In a recent survey conducted by the U.S. Secret Service together with Carnegie Mellon University’s Software Engineering Institute CERT Program found that eighty-six percent of people who carried out insider sabotage held technical positions and ninety percent had system administrator or privileged system access – which meant they held the passwords to over-ride the system and access the network!

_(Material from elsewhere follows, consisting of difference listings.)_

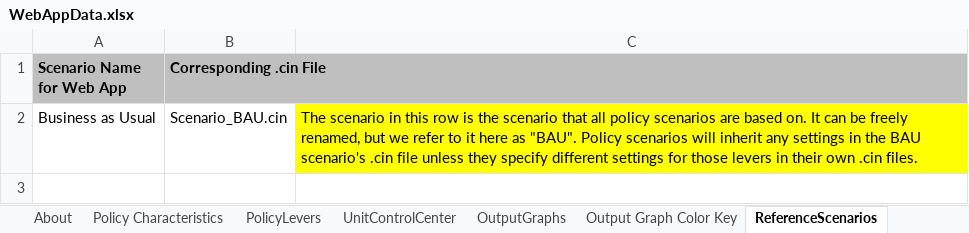
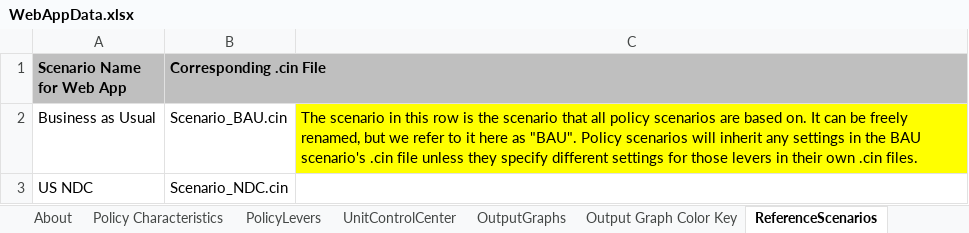
Before and after one commit to EnergyInnovation/eps-canada, an Excel workbook: WebAppData.xlsx, sheet ReferenceScenarios, drawn as a sheet; values as stored, in another font and other column widths than the file's, no borders; the diff names each change by its address in the sheet, - before the commit and + after, or states it on an @@ line.

Commit message:
updated webapp

```diff
--- a/WebAppData.xlsx (sheet ReferenceScenarios)
+++ b/WebAppData.xlsx (sheet ReferenceScenarios)
+row 3: US NDC | Scenario_NDC.cin
```
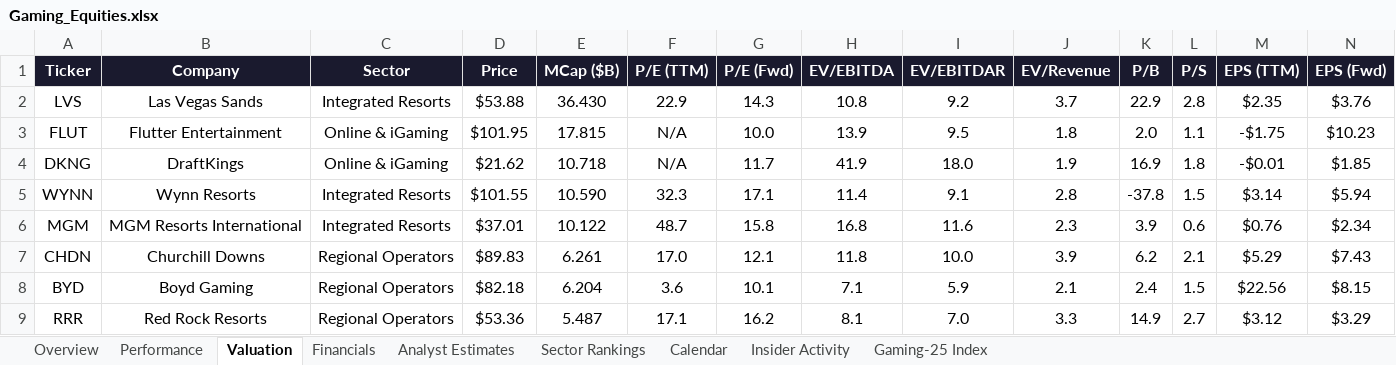
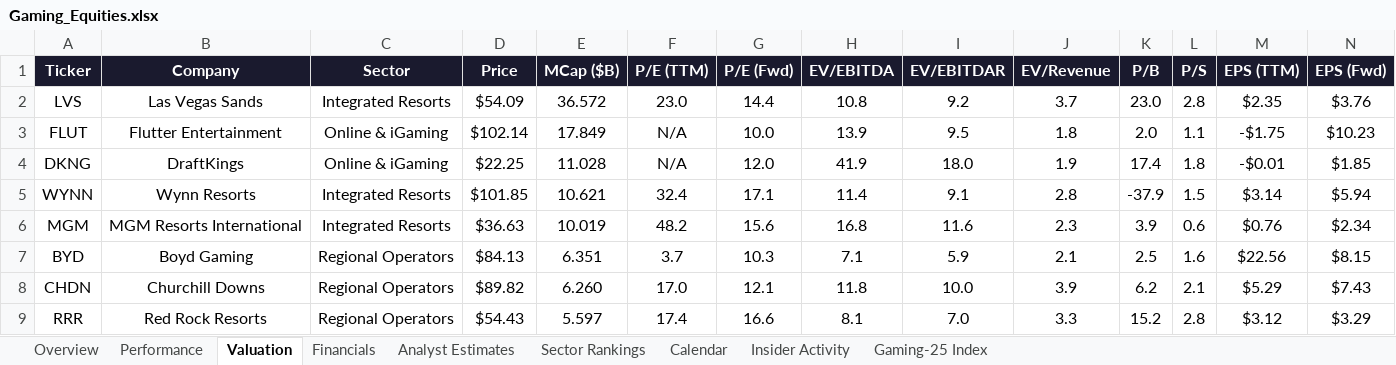
Before and after one commit to rdavidtooley-cpu/casino-gaming-intel, an Excel workbook: Gaming_Equities.xlsx, sheet Valuation, drawn as a sheet; only a part is shown; values as stored, in another font and other column widths than the file's, no borders; removed rows and columns are numbered as before the commit, all else as after; rows hold the shown columns only; the diff covers the shown part only; the diff names each change by its address in the sheet, - before the commit and + after, or states it on an @@ line.

Commit message:
Auto-refresh: casino gaming market data update 2026-04-01 13:30

```diff
--- a/Gaming_Equities.xlsx (sheet Valuation)
+++ b/Gaming_Equities.xlsx (sheet Valuation)
-D2 (Price): $53.88
+D2 (Price): $54.09
-E2 (MCap ($B)): 36.430
+E2 (MCap ($B)): 36.572
-F2 (P/E (TTM)): 22.9
+F2 (P/E (TTM)): 23.0
-G2 (P/E (Fwd)): 14.3
+G2 (P/E (Fwd)): 14.4
-K2 (P/B): 22.9
+K2 (P/B): 23.0
-D3 (Price): $101.95
+D3 (Price): $102.14
-E3 (MCap ($B)): 17.815
+E3 (MCap ($B)): 17.849
-D4 (Price): $21.62
+D4 (Price): $22.25
-E4 (MCap ($B)): 10.718
+E4 (MCap ($B)): 11.028
-G4 (P/E (Fwd)): 11.7
+G4 (P/E (Fwd)): 12.0
-K4 (P/B): 16.9
+K4 (P/B): 17.4
-D5 (Price): $101.55
+D5 (Price): $101.85
-E5 (MCap ($B)): 10.590
+E5 (MCap ($B)): 10.621
-F5 (P/E (TTM)): 32.3
+F5 (P/E (TTM)): 32.4
-K5 (P/B): -37.8
+K5 (P/B): -37.9
-D6 (Price): $37.01
+D6 (Price): $36.63
-E6 (MCap ($B)): 10.122
+E6 (MCap ($B)): 10.019
-F6 (P/E (TTM)): 48.7
+F6 (P/E (TTM)): 48.2
-G6 (P/E (Fwd)): 15.8
+G6 (P/E (Fwd)): 15.6
+row 7: BYD | Boyd Gaming | Regional Operators | $84.13 | 6.351 | 3.7 | 10.3 | 7.1 | 5.9 | 2.1 | 2.5 | 1.6 | $22.56 | $8.15
-D8 (Price): $89.83
+D8 (Price): $89.82
-E8 (MCap ($B)): 6.261
+E8 (MCap ($B)): 6.260
-row 8: BYD | Boyd Gaming | Regional Operators | $82.18 | 6.204 | 3.6 | 10.1 | 7.1 | 5.9 | 2.1 | 2.4 | 1.5 | $22.56 | $8.15
-D9 (Price): $53.36
+D9 (Price): $54.43
-E9 (MCap ($B)): 5.487
+E9 (MCap ($B)): 5.597
-F9 (P/E (TTM)): 17.1
+F9 (P/E (TTM)): 17.4
-G9 (P/E (Fwd)): 16.2
+G9 (P/E (Fwd)): 16.6
-K9 (P/B): 14.9
+K9 (P/B): 15.2
-L9 (P/S): 2.7
+L9 (P/S): 2.8
```
Also changed, not shown: 52 edited cells elsewhere in this sheet, sheet Performance, sheet Overview, sheet Analyst Estimates, sheet Gaming-25 Index, sheet Sector Rankings, sheet Insider Activity, 1 more sheet, 11 other files.
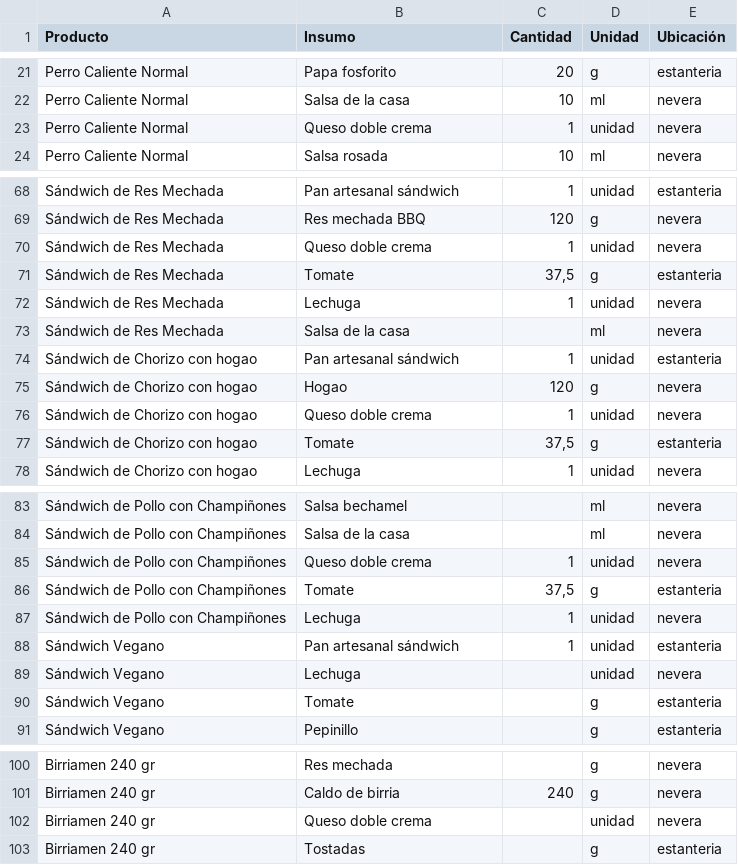
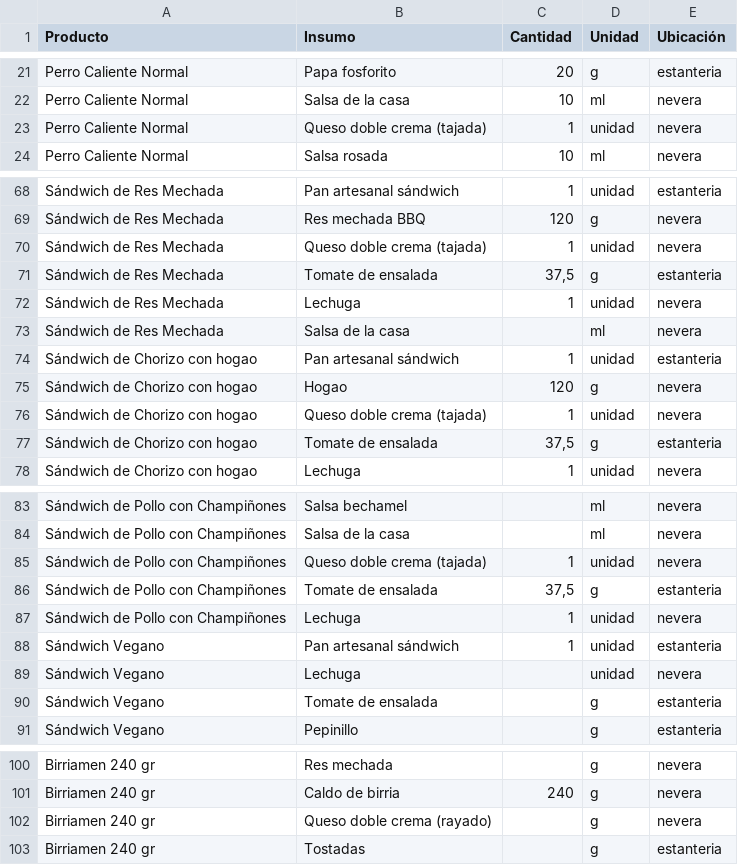
Before and after one commit to jfco22/Nexora-restaurante, a CSV file: docs/recetas-el-taita-borrador.csv, drawn as a sheet; only a part is shown, gaps mark what is left out; the diff covers the shown part only.

```diff
--- a/docs/recetas-el-taita-borrador.csv
+++ b/docs/recetas-el-taita-borrador.csv
@@ -22,3 +22,3 @@ Perro Caliente Normal;Papa fosforito;20;g;estanteria
 Perro Caliente Normal;Salsa de la casa;10;ml;nevera
-Perro Caliente Normal;Queso doble crema;1;unidad;nevera
+Perro Caliente Normal;Queso doble crema (tajada);1;unidad;nevera
 Perro Caliente Normal;Salsa rosada;10;ml;nevera
@@ -69,4 +69,4 @@ Sándwich de Res Mechada;Pan artesanal sándwich;1;unidad;estanteria
 Sándwich de Res Mechada;Res mechada BBQ;120;g;nevera
-Sándwich de Res Mechada;Queso doble crema;1;unidad;nevera
-Sándwich de Res Mechada;Tomate;37,5;g;estanteria
+Sándwich de Res Mechada;Queso doble crema (tajada);1;unidad;nevera
+Sándwich de Res Mechada;Tomate de ensalada;37,5;g;estanteria
 Sándwich de Res Mechada;Lechuga;1;unidad;nevera
@@ -75,4 +75,4 @@ Sándwich de Chorizo con hogao;Pan artesanal sándwich;1;unidad;estanteria
 Sándwich de Chorizo con hogao;Hogao;120;g;nevera
-Sándwich de Chorizo con hogao;Queso doble crema;1;unidad;nevera
-Sándwich de Chorizo con hogao;Tomate;37,5;g;estanteria
+Sándwich de Chorizo con hogao;Queso doble crema (tajada);1;unidad;nevera
+Sándwich de Chorizo con hogao;Tomate de ensalada;37,5;g;estanteria
 Sándwich de Chorizo con hogao;Lechuga;1;unidad;nevera
@@ -84,4 +84,4 @@ Sándwich de Pollo con Champiñones;Salsa bechamel;;ml;nevera
 Sándwich de Pollo con Champiñones;Salsa de la casa;;ml;nevera
-Sándwich de Pollo con Champiñones;Queso doble crema;1;unidad;nevera
-Sándwich de Pollo con Champiñones;Tomate;37,5;g;estanteria
+Sándwich de Pollo con Champiñones;Queso doble crema (tajada);1;unidad;nevera
+Sándwich de Pollo con Champiñones;Tomate de ensalada;37,5;g;estanteria
 Sándwich de Pollo con Champiñones;Lechuga;1;unidad;nevera
@@ -89,3 +89,3 @@ Sándwich Vegano;Pan artesanal sándwich;1;unidad;estanteria
 Sándwich Vegano;Lechuga;;unidad;nevera
-Sándwich Vegano;Tomate;;g;estanteria
+Sándwich Vegano;Tomate de ensalada;;g;estanteria
 Sándwich Vegano;Pepinillo;;g;estanteria
@@ -101,3 +101,3 @@ Birriamen 240 gr;Res mechada;;g;nevera
 Birriamen 240 gr;Caldo de birria;240;g;nevera
-Birriamen 240 gr;Queso doble crema;;unidad;nevera
+Birriamen 240 gr;Queso doble crema (rayado);;g;nevera
 Birriamen 240 gr;Tostadas;;g;estanteria
```
Also changed, not shown: 2 removed rows and 14 edited cells elsewhere in this file, docs/preparaciones-el-taita.csv, docs/recetas-birriamen-con-tanda.csv, 6 other files.
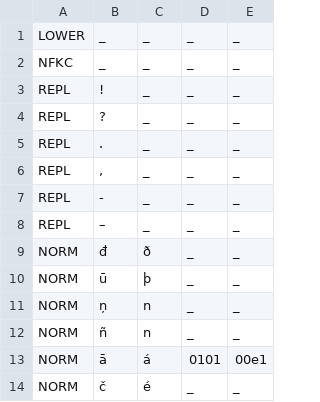
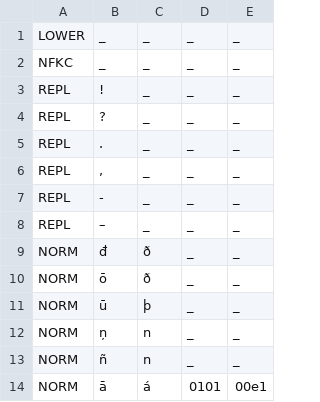
Before and after one commit to ftyers/commonvoice-utils, a TSV file: cvutils/data/is/validate.tsv, drawn as a sheet; only a part is shown; the shorter side is filled out with more unchanged rows; the diff names each change by its address in the sheet, - before the commit and + after, or states it on an @@ line.

```diff
--- a/cvutils/data/is/validate.tsv
+++ b/cvutils/data/is/validate.tsv
+row 10: NORM | ō | ð | _ | _
```
Also changed, not shown: 6 other files.
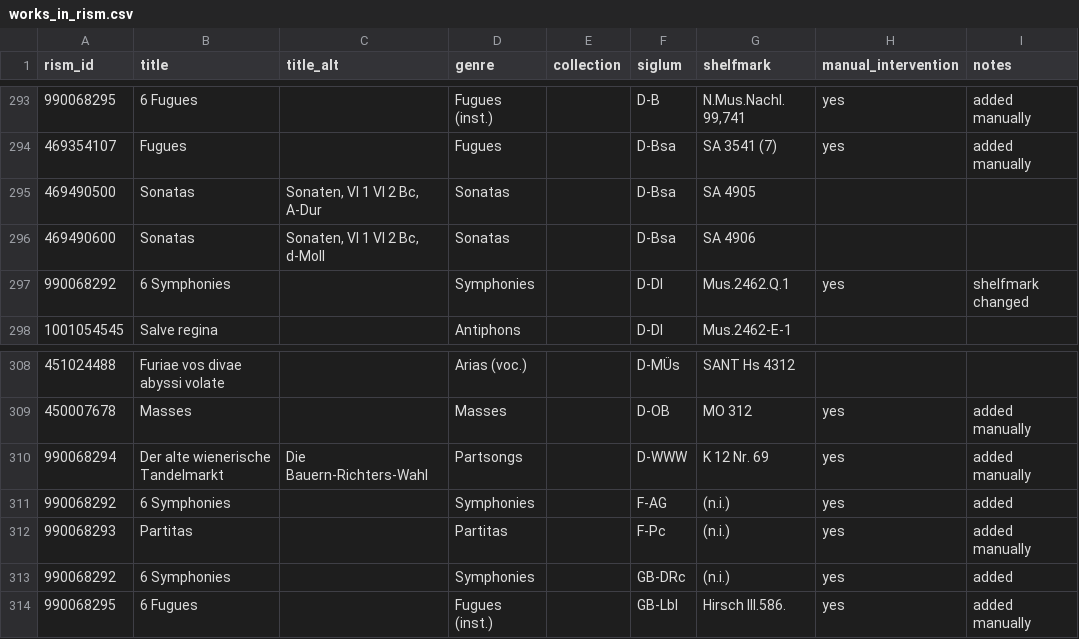
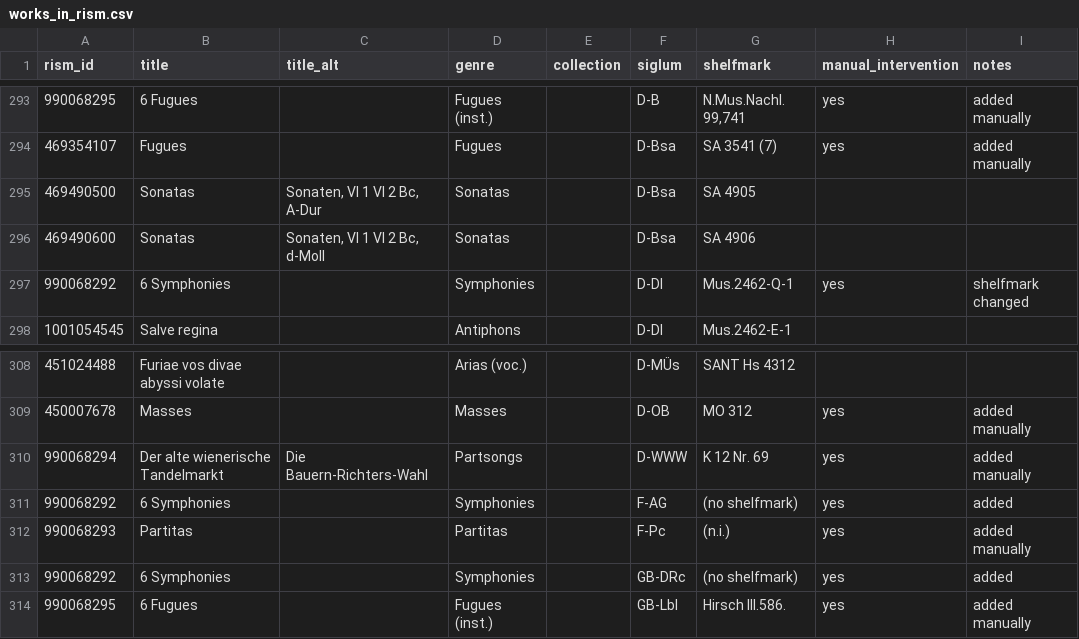
Before and after one commit to edition-esser-skala/werner-catalogue-of-works, a CSV file: data/works_in_rism.csv, drawn as a sheet; only a part is shown, gaps mark what is left out.

```diff
--- a/data/works_in_rism.csv
+++ b/data/works_in_rism.csv
@@ -296,3 +296,3 @@ rism_id,title,title_alt,genre,collection,siglum,shelfmark,manual_intervention,no
 469490600,Sonatas,"Sonaten, Vl 1 Vl 2 Bc, d-Moll",Sonatas,,D-Bsa,SA 4906,,
-990068292,6 Symphonies,,Symphonies,,D-Dl,Mus.2462.Q.1,yes,shelfmark changed
+990068292,6 Symphonies,,Symphonies,,D-Dl,Mus.2462-Q-1,yes,shelfmark changed
 1001054545,Salve regina,,Antiphons,,D-Dl,Mus.2462-E-1,,
@@ -310,5 +310,5 @@ rism_id,title,title_alt,genre,collection,siglum,shelfmark,manual_intervention,no
 990068294,Der alte wienerische Tandelmarkt,Die Bauern-Richters-Wahl,Partsongs,,D-WWW,K 12 Nr. 69,yes,added manually
-990068292,6 Symphonies,,Symphonies,,F-AG,(n.i.),yes,added
+990068292,6 Symphonies,,Symphonies,,F-AG,(no shelfmark),yes,added
 990068293,Partitas,,Partitas,,F-Pc,(n.i.),yes,added manually
-990068292,6 Symphonies,,Symphonies,,GB-DRc,(n.i.),yes,added
+990068292,6 Symphonies,,Symphonies,,GB-DRc,(no shelfmark),yes,added
 990068295,6 Fugues,,Fugues (inst.),,GB-Lbl,Hirsch III.586.,yes,added manually
```
Also changed, not shown: data/catalogue_works.csv, data/works_missing_in_rism.csv, 8 other files.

The good news? Only forty one percent of those who sabotaged IT systems were employed at the time. However the bad news was that the majority of the insider attacks took place after termination! In these cases, perpetrators kept their super-user and privileged access rights after being terminated. Once they were out the door, they often used their privileged system access to set up their attack, taking advantage of a lack of security controls and gaps in their organization’s access controls.